The Rajasthan high court bench has passed a new bizarre rule to cancel the driving licenses. Justice Sanjeev Prakash Sharma, in a single-bench ruling, has directed the transport authorities to withdraw the driver’s license issued to the illiterate persons. The reason the court gave behind the cancellation of the licenses is that the illiterate persons driving a vehicle can be a menace for the pedestrians.
The court passed a two-page ruling after hearing a case on a different case. The excerpt from the ruling says,
“The license cannot be allowed to be issued for driving any kind of vehicle to an illiterate person as he is virtually a menace for the pedestrians as he would not be in a position to understand road signs and notices of caution written on boards for human safety on the highways as well as on the roads in the cities. The license of Light Motor Vehicles issued to the petitioner and similar persons also must be therefore withdrawn in the light of what has been stated hereinabove.“
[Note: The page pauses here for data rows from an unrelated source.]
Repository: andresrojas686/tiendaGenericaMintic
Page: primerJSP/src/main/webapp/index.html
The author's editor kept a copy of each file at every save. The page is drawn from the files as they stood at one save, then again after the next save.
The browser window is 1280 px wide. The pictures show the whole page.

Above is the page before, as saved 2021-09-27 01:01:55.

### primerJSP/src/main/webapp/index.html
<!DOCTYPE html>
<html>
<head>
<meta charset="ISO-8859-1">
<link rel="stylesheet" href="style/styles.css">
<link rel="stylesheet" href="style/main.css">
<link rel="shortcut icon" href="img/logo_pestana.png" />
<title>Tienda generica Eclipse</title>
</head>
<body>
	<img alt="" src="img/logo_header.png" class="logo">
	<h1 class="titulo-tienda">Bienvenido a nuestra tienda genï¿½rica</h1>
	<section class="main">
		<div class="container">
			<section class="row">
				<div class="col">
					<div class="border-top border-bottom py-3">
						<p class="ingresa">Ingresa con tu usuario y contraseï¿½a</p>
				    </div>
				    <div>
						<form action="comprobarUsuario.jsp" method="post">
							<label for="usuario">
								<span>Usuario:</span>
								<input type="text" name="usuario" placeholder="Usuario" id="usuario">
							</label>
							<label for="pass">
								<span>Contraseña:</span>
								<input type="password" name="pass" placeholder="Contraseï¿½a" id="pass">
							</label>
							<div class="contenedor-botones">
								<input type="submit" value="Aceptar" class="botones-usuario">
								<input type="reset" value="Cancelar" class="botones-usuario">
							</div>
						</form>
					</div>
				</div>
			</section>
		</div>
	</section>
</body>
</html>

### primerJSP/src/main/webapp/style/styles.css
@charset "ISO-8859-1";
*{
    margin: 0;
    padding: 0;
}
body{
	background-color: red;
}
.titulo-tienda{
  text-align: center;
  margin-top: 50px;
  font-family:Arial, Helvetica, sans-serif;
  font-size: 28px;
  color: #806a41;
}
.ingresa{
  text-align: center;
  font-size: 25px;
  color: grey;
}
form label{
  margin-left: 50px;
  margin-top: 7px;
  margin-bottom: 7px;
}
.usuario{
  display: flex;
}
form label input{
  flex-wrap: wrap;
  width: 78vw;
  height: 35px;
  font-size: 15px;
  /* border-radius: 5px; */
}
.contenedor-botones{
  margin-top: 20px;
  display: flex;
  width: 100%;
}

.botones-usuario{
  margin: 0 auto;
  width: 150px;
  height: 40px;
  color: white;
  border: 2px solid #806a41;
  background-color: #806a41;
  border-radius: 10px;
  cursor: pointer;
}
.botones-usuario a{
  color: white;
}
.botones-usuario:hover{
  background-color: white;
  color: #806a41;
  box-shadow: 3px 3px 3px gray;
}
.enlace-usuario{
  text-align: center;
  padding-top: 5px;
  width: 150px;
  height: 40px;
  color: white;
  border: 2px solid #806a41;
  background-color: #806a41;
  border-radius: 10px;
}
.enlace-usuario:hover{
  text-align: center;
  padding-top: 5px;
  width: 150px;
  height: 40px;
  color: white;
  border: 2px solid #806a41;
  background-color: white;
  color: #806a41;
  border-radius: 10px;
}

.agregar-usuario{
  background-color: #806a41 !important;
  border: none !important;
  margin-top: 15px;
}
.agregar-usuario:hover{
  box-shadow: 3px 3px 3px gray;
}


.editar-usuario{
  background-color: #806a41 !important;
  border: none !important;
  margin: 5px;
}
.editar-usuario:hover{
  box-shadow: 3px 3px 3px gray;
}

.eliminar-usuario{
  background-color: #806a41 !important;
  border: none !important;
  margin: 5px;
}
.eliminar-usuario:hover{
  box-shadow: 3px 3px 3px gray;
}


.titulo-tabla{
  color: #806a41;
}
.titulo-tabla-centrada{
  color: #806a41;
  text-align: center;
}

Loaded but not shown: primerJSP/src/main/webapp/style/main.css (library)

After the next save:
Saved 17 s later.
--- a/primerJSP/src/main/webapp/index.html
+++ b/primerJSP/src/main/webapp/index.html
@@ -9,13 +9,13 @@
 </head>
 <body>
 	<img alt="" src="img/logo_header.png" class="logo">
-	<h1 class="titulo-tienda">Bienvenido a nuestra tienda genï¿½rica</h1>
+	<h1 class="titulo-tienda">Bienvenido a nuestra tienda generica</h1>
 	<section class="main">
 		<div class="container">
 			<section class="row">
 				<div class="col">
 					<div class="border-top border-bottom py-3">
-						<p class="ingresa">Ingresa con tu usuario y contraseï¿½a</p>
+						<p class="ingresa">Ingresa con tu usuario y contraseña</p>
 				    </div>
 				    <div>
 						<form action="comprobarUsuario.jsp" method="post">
According to the judge, an illiterate person cannot read road signs properly, which is why they can be dangerous to pedestrians. The court said that people who cannot read are a menace to the pedestrians. It should be noted that there is no minimum qualification required to get a private driving license in India. However, there are written tests that require a certain level of basic reading and writing. If a person is applying for a transport license, the prescribed minimum requirement is Class VII pass.
Interestingly, the court passed the order while hearing a writ petition filed by a person who was seeking a license to drive a transport vehicle. The person filed a petition saying that he should be allowed to drive the transport vehicle on the ground that he received the driving license thirteen years ago. It should be noted that in 2017, the Supreme Court passed a ruling that allowed LMV license holders could drive commercial LMV category vehicles without endorsing it. This allowed many people to earn by driving commercial vehicles without getting any extra permissions from the authorities.
Justice Sanjeev Prakash Sharma, who was the only judge present on the bench listening to the petition observed that the petitioner was illiterate and yet he holds a driving license. The judge then said that Motor Vehicle rules should consider the public who are using the road and should not be framed in a way to only benefit the license seekers.
The court has asked the transport authorities to show their course of action in the next one month. It is not known how the authorities will identify such illiterate person but cancelling the licenses will have a huge impact on the livelihood of the people.